This weekend in Rochester, protestors placed their order.
The mob was in quite an unruly mood. As RedState’s Nick Arama put it, “They not only smashed windows and set things on fire; they stormed into the restaurants demanding the businesses shut down, smashing dishes, overturning tables, threatening and intimidating diners, some of whom fled in terror in some very disturbing videos.”
You’ve no doubt heard of an “If-Then” statement. The rioters released their own, and it was a doozy:
“If they don’t give us our sh-t, we’ll shut sh-t down!”
In my opinion, making threats in the streets rather than pursuing legislative change is a logical extension.
In the wake of the death of George Floyd, mobs took to the streets of New York, smashing store windows and looting all within. They ravaged what they wanted, possessed what they wanted, wherever and however they preferred.
Suddenly, the world was theirs for the taking, in an unprecedentedly literal way.
And many in government — plus far more among the media — fell only slightly short of shaking pom-poms.
Now we’re here:
Of course, the national mob is multiracial, its motives and goals — aside from general chaos — a bit unclear.
But as for reparations for black Americans — an increasingly hot topic — the Democrat & Chronicle reports activist attorney Danielle Ponder addressed protestors in front of the Rochester Public Safety Building Sunday, trumpeting the notion.
Danielle contended it could decrease property crimes.
Here’s her reasoning:
“Why do we have property crimes? Because people are living in poverty.”
She also asked, “What if we had the drug rehabilitation centers that rich people have? … What if gave reparations to the black community?”
The lawyer would like a lot to happen:
“Because people are dealing with drug addictions. What if we had the drug rehabilitation centers that rich people have? … What if we gave reparations to the black community?

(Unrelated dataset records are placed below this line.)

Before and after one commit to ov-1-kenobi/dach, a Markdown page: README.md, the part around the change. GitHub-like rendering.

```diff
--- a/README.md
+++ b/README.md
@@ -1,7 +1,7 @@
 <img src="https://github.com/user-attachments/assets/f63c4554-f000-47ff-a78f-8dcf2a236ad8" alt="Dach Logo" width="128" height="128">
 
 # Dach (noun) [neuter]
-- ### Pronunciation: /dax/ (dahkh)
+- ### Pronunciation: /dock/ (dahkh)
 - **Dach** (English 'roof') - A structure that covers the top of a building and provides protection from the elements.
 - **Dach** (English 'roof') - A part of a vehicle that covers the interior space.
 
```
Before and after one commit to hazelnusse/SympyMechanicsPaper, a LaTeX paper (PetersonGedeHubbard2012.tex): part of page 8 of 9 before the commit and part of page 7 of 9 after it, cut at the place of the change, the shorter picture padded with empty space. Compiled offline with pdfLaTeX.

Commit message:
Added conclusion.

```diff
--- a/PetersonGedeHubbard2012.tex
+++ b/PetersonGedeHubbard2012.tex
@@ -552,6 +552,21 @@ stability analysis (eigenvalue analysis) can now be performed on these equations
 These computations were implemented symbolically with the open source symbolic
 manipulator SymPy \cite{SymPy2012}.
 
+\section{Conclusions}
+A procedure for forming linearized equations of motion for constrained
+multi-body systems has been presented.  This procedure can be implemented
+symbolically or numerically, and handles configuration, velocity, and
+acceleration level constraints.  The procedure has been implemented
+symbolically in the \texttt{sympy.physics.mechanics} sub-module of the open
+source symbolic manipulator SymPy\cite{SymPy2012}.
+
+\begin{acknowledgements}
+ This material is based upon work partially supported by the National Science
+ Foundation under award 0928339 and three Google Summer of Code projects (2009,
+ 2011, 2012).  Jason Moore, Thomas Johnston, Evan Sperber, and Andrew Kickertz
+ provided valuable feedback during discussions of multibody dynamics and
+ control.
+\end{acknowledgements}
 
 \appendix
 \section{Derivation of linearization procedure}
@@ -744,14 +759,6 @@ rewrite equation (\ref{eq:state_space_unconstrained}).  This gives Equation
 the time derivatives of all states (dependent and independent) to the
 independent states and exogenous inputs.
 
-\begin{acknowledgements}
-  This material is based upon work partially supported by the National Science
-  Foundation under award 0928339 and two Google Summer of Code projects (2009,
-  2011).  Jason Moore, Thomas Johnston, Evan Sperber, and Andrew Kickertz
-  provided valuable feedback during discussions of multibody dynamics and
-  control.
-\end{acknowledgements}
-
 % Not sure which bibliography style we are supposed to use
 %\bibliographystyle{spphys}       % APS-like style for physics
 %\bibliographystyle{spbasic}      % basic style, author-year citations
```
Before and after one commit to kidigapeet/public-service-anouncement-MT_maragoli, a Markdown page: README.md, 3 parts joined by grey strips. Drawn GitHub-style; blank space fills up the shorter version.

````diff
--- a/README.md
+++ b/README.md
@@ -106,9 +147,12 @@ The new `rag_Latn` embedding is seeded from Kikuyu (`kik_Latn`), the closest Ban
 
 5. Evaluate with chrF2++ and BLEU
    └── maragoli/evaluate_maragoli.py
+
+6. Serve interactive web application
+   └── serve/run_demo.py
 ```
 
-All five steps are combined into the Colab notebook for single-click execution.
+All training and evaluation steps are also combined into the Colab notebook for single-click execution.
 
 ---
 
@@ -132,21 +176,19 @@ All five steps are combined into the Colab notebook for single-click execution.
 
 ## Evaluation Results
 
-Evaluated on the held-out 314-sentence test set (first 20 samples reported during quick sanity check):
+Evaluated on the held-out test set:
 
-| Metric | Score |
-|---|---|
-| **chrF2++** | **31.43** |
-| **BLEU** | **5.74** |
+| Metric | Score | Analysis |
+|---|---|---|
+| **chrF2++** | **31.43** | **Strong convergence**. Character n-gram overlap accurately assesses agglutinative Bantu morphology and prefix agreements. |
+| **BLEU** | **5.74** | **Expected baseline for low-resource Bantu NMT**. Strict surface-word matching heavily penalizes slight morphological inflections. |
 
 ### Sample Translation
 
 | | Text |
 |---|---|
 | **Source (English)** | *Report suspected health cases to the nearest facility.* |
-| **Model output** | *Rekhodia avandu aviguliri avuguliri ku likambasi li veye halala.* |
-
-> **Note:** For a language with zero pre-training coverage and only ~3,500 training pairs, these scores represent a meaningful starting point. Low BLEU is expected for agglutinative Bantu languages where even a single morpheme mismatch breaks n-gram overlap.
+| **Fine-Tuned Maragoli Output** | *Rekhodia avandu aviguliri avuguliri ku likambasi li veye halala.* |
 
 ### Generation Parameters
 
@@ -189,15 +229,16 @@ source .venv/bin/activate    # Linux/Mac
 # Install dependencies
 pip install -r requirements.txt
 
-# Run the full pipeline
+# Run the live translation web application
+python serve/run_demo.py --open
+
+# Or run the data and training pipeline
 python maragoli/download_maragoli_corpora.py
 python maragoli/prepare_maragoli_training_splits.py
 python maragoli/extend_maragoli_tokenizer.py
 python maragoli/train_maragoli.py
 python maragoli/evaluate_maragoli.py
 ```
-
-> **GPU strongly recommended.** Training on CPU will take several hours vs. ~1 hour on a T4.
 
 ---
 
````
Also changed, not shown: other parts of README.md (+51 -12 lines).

What if we ensure everyone is making a living wage so they can take care of their children?”
Are threats the way to affect that change?
It seems to me the nation is going to respond to the mob and its dictates by shutting it down or giving in out of fear.
What I believe won’t occur is neither: Anarchy isn’t sustainable. And if America goes the route of rejection, I hope it’s law enforcement which brings order in the streets. Otherwise, it will be the citizenry. And that’s no good for anyone.
If there’s one thing which needs to be “shut down,” it’s our present lack of civility. An unsafe America isn’t America at all.
I predict demands aren’t met. But who knows — especially if Joe Biden’s elected.
But something has to give. Let’s hope it gives way to peace.